The committee that revised the Society’s Code of Ethics felt the document’s tenets and underlying principles apply to all journalism regardless of how it’s ultimately presented. Still, the committee knew people interested in ethical journalism may benefit from additional guidance from the Society and other people and organizations.
Below are several resources that the Society’s ethics committee compiled to help people with day-to-day decisions. These resources are not formally part of the Code. Also, these lists will grow and change as more resources are found, or as resources become obsolete.
For those people who still have questions, please email the Society’s Ethics Hotline: email@example.com
Provide context. Take special care not to misrepresent or oversimplify in promoting, previewing or summarizing a story.
- While it is important for journalists to be succinct – oversimplification that removes integral facts, or is in the service of manipulation is a violation of some of the Society’s basic principles, as the post from All Digitocracy shows. The post is about a story that came to be known as #Pointergate, in which Minnesota mayor is seen in a picture with a local activist. A local television reporter suggested the mayor and the activist were throwing up gang signs.
- Journalists use new technologies to tell stories in ways never thought possible, but unfamiliarity brings potential pitfalls. Margaret Sullivan, public editor of the New York Times, discussed in her column the potential problems with virtual reality. One possible problem: uncomfortably close relationships between journalists and subjects.
- “Keeping news in proportion and not leaving important things out are also cornerstones of truthfulness,” according to a Pew Research Center study. “Journalism is a form of cartography: it creates a map for citizens to navigate society. Inflating events for sensation, neglecting others, stereotyping or being disproportionately negative all make a less reliable map. The map also should include news of all our communities, not just those with attractive demographics. This is best achieved by newsrooms with a diversity of backgrounds and perspectives. The map is only an analogy; proportion and comprehensiveness are subjective, yet their elusiveness does not lessen their significance.”

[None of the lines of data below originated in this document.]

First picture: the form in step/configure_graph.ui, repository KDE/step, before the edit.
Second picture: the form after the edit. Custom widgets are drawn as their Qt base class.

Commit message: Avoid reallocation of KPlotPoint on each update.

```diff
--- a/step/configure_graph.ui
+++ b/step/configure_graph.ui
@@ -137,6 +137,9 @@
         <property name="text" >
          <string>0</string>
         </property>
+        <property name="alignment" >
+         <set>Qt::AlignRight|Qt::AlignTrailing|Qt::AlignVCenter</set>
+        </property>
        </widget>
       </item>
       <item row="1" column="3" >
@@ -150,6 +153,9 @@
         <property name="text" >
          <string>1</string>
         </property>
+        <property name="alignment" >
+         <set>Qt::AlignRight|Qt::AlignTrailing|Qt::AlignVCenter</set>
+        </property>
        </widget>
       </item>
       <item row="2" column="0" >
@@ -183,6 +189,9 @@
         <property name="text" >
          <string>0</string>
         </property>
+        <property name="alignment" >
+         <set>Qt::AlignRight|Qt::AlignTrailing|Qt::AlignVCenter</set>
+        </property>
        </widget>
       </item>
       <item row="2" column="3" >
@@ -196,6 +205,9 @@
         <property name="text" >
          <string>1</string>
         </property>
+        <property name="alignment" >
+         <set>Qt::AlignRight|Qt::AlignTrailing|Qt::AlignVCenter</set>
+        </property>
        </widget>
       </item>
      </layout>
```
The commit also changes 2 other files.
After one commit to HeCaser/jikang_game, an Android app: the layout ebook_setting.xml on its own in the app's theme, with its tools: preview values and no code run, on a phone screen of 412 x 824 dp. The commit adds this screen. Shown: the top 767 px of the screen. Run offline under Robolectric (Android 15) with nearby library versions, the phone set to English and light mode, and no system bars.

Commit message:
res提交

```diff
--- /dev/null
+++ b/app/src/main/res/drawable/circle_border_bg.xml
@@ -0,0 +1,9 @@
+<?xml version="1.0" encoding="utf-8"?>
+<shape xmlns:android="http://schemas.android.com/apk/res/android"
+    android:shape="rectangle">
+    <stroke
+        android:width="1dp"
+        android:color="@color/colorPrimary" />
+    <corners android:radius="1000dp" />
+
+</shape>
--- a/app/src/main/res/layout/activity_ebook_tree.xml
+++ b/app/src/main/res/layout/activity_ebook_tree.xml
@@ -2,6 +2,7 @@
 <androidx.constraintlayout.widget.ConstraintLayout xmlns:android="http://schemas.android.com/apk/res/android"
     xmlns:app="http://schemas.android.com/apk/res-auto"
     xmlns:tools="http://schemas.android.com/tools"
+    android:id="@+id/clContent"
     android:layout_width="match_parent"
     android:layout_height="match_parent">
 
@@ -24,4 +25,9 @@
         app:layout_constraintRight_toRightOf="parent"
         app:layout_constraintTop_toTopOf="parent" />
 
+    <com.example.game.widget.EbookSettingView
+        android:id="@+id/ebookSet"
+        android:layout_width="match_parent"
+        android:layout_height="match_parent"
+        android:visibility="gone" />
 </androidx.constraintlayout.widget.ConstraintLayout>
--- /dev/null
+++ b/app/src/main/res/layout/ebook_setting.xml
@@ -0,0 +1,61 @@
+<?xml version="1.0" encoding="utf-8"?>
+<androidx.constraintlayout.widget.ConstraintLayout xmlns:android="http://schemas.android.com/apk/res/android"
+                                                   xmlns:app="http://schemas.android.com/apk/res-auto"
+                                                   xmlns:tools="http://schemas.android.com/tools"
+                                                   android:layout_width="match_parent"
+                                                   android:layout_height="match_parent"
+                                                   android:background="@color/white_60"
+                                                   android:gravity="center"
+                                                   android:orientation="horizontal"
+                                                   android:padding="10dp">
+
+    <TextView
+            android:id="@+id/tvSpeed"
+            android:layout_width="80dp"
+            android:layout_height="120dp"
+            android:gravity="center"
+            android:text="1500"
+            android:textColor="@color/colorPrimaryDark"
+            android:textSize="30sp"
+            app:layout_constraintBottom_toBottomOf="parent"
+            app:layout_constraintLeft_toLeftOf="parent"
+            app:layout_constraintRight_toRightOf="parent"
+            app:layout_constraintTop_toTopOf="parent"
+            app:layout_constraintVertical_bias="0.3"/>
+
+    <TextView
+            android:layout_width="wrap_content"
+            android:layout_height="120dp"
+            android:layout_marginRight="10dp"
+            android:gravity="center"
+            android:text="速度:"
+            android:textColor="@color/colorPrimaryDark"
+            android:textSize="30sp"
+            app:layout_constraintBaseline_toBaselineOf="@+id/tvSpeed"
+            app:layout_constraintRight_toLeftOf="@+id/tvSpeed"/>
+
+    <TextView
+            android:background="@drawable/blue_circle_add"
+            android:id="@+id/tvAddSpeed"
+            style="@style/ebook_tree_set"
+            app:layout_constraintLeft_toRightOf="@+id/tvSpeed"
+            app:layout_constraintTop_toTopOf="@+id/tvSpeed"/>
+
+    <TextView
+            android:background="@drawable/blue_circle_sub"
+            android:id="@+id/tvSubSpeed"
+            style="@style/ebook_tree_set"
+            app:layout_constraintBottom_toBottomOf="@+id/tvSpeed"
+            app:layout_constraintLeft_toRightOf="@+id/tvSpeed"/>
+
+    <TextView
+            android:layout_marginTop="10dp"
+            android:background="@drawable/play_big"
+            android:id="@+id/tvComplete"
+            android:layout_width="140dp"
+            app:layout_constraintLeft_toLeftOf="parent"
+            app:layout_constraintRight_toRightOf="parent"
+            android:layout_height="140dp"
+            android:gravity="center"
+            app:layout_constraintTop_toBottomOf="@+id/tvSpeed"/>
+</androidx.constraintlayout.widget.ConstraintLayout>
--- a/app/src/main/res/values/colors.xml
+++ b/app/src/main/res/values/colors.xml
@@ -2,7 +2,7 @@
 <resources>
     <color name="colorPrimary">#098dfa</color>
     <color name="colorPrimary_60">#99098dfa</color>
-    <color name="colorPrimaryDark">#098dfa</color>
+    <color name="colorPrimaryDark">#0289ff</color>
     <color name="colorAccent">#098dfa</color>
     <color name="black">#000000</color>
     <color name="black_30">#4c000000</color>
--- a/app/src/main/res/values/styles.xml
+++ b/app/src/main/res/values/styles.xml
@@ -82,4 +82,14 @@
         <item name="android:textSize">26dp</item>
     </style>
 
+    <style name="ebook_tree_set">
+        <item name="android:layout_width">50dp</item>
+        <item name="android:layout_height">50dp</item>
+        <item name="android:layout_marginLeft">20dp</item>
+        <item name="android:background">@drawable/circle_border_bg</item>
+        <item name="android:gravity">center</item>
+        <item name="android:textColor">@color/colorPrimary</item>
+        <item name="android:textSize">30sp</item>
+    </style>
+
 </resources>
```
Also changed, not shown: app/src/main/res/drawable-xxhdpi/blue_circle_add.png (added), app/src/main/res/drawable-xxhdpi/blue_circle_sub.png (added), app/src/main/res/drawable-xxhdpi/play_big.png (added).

- Jeff Jarvis is considered of the “new school” of thought, but in his advocacy of “process” journalism – there is a defense of the the Society’s Code of Ethics to provide context. For starters – there is an implicit acknowledgment and acceptance of not knowing the whole story or being “perfect.” While it may hurt the ego – acknowledging this is a means of providing context: “Hey reader, we are working on this right now. Here’s what we now. We will provide more context as the story develops, so read into this just as far as our level of confidence suggests.” It’s in how journalists convey their level of confidence that they can provide this context.